__PROVIDED ENTRIES__
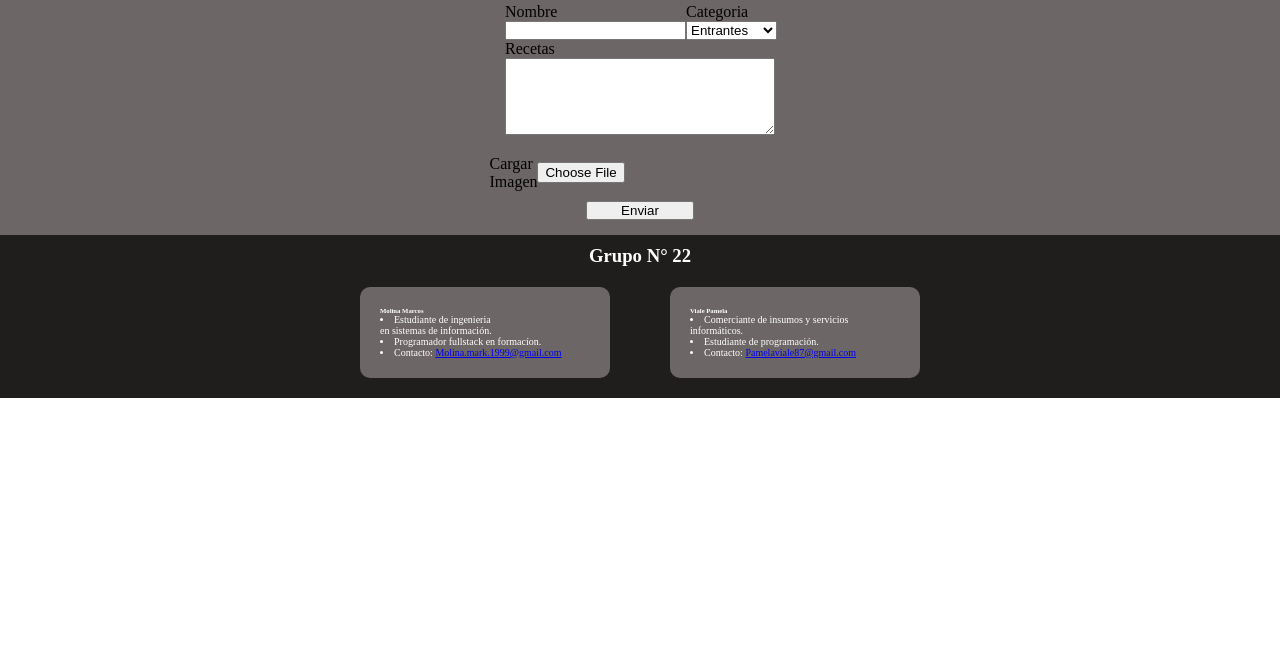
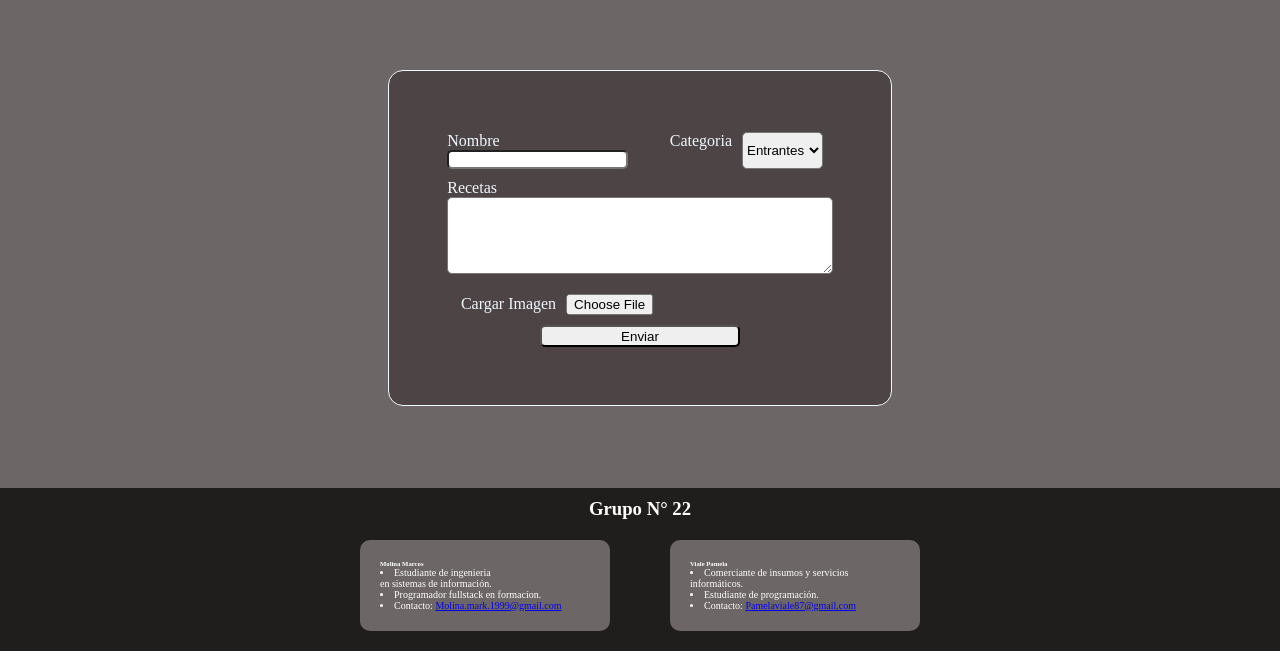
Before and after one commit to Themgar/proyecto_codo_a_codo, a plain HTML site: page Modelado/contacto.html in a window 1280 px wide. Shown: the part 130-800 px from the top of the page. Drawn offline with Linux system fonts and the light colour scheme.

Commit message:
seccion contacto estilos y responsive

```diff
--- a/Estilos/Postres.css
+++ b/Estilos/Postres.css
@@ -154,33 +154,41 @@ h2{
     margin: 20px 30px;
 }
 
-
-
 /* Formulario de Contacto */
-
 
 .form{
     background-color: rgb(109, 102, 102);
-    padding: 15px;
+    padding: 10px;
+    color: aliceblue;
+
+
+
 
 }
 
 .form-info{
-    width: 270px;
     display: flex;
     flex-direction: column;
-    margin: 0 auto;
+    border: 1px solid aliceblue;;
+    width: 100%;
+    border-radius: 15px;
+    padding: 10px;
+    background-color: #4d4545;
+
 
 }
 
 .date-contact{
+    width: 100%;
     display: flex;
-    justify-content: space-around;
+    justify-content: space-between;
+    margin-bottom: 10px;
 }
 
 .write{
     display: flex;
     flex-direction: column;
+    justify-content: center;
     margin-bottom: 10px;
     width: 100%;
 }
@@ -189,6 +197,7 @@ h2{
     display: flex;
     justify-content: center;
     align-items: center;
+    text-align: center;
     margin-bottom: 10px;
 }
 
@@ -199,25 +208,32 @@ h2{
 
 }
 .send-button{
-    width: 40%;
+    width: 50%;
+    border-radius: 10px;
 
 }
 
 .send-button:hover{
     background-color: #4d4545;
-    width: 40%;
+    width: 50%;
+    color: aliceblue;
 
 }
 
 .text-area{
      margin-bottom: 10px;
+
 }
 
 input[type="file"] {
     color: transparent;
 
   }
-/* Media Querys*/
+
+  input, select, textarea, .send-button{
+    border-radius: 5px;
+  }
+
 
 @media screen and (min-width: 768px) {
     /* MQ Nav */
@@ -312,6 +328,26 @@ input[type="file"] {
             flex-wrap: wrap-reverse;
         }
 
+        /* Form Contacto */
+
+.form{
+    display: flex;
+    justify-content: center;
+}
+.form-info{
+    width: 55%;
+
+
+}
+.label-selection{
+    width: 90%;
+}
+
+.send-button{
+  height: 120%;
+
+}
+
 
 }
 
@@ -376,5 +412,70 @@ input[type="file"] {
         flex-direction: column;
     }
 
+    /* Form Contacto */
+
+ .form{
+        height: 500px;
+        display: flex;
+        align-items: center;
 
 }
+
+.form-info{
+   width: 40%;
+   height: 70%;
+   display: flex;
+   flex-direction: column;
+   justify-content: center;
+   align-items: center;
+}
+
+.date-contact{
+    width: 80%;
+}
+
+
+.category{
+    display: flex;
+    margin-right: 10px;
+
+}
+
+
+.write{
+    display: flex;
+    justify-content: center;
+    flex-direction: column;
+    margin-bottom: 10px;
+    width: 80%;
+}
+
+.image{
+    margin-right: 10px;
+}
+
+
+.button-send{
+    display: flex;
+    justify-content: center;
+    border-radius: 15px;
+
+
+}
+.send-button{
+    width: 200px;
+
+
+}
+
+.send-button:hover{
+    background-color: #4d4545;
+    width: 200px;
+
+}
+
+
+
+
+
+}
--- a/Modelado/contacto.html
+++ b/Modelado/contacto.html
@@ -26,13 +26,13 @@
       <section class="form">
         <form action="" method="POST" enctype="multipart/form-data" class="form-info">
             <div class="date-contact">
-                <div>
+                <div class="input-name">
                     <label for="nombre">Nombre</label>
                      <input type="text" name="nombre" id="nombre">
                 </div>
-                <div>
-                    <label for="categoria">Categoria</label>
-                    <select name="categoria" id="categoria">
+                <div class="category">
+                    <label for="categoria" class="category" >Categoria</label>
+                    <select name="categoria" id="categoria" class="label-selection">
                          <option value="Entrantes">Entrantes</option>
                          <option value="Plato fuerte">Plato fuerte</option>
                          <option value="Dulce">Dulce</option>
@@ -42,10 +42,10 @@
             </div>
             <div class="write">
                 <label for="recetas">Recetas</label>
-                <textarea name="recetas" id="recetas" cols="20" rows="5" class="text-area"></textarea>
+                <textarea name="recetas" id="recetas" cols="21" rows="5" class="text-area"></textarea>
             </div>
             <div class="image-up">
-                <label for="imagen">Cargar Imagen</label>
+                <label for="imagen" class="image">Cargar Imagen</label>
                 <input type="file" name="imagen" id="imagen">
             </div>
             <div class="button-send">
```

==

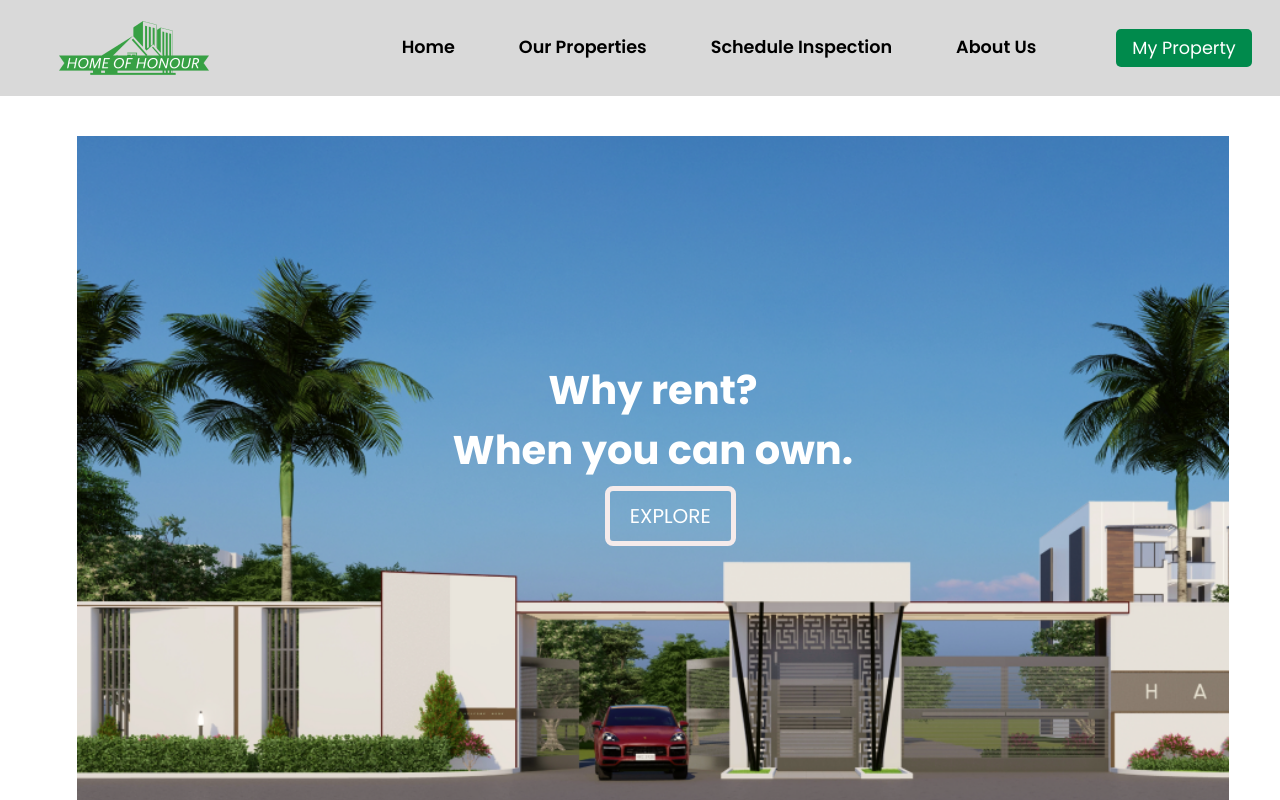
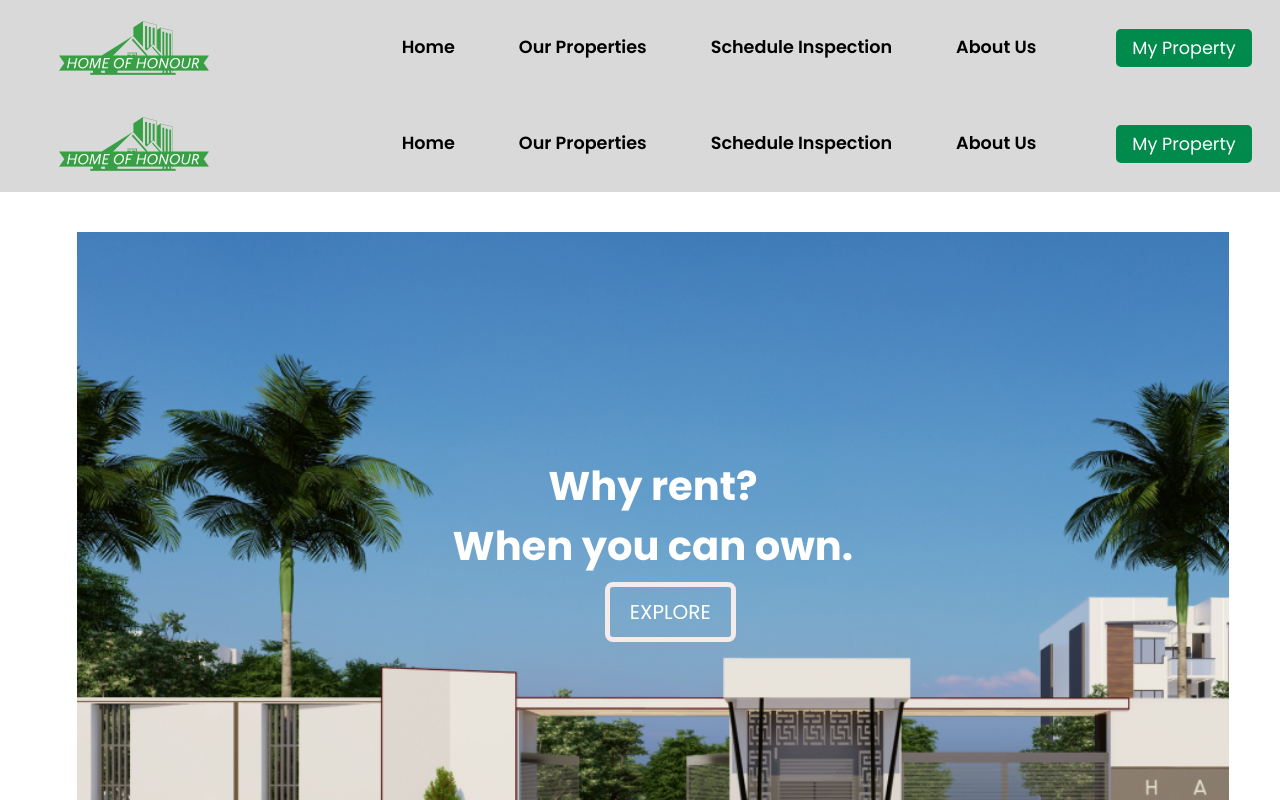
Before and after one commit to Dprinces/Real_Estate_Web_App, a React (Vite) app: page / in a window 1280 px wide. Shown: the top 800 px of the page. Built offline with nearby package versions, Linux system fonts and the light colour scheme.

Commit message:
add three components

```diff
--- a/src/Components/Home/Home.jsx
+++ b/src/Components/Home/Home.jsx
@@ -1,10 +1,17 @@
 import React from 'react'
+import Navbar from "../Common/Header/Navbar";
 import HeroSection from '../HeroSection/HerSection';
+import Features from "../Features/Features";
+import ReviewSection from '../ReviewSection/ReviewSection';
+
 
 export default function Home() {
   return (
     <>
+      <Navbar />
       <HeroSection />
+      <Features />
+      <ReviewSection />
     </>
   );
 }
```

__EXERCISE DESCRIPTION__
Search the entries for the word "recetas", then list each line that holds it.

__EXERCISE RESULT__
                 <label for="recetas">Recetas</label>
-                <textarea name="recetas" id="recetas" cols="20" rows="5" class="text-area"></textarea>
+                <textarea name="recetas" id="recetas" cols="21" rows="5" class="text-area"></textarea>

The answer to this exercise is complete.